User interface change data

=== Section Start ===

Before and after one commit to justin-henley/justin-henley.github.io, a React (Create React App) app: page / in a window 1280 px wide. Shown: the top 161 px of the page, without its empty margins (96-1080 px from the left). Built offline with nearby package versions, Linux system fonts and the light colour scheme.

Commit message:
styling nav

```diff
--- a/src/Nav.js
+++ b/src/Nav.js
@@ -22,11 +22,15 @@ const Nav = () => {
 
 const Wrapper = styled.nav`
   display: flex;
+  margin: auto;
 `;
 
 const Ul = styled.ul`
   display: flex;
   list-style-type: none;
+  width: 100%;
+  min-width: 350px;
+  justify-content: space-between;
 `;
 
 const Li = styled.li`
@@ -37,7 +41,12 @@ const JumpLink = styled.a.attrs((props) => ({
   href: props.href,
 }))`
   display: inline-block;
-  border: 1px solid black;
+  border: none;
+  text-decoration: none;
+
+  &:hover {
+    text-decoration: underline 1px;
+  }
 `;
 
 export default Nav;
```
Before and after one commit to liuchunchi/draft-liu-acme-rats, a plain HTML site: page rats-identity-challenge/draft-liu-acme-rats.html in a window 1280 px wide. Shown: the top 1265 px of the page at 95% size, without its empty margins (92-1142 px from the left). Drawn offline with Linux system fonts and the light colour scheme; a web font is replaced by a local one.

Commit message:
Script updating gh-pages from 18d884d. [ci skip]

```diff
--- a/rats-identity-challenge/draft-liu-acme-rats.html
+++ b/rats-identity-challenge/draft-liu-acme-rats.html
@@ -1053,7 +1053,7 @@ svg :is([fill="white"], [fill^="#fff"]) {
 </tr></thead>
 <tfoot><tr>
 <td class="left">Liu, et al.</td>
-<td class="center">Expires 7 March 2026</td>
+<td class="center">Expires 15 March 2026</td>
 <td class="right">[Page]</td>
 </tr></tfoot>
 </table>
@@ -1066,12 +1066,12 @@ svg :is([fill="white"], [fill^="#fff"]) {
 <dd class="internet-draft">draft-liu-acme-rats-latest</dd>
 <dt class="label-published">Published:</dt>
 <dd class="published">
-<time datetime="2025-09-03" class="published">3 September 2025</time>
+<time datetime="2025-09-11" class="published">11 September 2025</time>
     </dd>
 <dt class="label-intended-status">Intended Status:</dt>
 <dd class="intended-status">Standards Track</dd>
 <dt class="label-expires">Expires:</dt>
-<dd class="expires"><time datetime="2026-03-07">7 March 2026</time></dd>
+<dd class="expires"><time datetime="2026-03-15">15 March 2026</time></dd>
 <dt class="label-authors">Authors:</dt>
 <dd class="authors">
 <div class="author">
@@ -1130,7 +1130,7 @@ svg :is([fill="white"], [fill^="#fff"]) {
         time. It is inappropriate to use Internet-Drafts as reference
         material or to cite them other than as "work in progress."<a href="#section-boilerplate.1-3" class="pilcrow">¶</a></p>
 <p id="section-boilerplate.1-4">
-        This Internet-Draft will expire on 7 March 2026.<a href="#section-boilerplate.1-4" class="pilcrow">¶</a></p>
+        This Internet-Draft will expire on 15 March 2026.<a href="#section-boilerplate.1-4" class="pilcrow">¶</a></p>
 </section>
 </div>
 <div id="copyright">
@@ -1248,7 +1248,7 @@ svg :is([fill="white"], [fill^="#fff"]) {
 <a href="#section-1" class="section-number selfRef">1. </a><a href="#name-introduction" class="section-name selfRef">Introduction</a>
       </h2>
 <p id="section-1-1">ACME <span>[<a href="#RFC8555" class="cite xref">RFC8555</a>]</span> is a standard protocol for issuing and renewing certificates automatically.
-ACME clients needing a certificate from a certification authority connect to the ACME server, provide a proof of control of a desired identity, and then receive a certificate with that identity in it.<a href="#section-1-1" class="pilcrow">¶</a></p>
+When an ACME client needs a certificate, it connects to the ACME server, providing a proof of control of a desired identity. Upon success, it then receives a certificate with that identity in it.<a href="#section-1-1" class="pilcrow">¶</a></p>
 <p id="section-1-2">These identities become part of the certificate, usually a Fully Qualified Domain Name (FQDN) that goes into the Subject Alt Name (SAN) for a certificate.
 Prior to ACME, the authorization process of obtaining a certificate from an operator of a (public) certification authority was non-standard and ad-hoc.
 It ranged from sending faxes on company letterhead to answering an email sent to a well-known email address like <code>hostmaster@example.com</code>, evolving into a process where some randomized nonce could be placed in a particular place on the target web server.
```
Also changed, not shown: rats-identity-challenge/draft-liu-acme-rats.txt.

=== Section End ===

» TASK PROMPT: Whenever a line of the data includes "time", copy that line.

» ANSWER FOR THE TASK:
-<time datetime="2025-09-03" class="published">3 September 2025</time>
+<time datetime="2025-09-11" class="published">11 September 2025</time>
-<dd class="expires"><time datetime="2026-03-07">7 March 2026</time></dd>
+<dd class="expires"><time datetime="2026-03-15">15 March 2026</time></dd>
         time. It is inappropriate to use Internet-Drafts as reference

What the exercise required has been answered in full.